[Task statement]: Keep every line of the data below that has the string "inputName" and present those lines.

[Available data]:
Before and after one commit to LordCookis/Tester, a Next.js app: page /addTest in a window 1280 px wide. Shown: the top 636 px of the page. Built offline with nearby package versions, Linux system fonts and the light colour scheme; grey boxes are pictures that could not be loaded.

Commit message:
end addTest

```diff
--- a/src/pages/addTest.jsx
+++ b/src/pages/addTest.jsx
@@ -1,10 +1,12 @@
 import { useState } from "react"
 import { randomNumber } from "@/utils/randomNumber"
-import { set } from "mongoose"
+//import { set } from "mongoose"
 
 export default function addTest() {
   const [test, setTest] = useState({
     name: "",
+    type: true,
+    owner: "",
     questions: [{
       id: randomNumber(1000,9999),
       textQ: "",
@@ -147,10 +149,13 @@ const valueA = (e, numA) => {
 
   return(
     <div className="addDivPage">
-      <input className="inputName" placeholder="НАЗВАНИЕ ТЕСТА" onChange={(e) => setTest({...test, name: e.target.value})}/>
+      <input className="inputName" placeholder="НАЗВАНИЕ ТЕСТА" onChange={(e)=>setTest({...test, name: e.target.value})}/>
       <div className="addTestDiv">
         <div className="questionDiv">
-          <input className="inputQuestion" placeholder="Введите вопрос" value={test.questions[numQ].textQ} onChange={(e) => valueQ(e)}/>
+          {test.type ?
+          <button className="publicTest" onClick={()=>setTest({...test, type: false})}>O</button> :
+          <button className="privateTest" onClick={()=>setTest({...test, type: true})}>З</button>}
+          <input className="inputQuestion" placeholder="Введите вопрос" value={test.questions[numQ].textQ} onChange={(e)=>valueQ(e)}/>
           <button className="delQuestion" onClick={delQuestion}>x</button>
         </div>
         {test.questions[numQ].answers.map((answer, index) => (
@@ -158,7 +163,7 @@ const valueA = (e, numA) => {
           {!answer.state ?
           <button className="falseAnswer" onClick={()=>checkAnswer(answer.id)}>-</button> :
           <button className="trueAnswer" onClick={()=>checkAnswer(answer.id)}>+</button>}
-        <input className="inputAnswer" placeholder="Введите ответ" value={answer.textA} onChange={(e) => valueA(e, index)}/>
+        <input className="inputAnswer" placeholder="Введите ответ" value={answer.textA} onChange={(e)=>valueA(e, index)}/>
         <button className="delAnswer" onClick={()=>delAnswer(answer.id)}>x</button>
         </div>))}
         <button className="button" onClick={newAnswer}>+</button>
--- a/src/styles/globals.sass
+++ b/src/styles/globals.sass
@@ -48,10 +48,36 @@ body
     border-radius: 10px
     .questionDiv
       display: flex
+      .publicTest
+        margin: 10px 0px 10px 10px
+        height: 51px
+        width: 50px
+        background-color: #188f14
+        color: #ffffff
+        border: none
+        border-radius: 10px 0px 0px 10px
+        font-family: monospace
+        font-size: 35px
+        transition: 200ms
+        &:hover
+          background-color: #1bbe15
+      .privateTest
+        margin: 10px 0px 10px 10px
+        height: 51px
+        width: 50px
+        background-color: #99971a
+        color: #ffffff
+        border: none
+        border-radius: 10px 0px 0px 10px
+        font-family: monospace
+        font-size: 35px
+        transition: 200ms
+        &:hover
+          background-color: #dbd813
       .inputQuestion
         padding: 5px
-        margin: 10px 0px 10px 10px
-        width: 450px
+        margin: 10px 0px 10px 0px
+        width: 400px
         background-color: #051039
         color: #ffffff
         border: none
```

[Answer to this problem]:
-      <input className="inputName" placeholder="НАЗВАНИЕ ТЕСТА" onChange={(e) => setTest({...test, name: e.target.value})}/>
+      <input className="inputName" placeholder="НАЗВАНИЕ ТЕСТА" onChange={(e)=>setTest({...test, name: e.target.value})}/>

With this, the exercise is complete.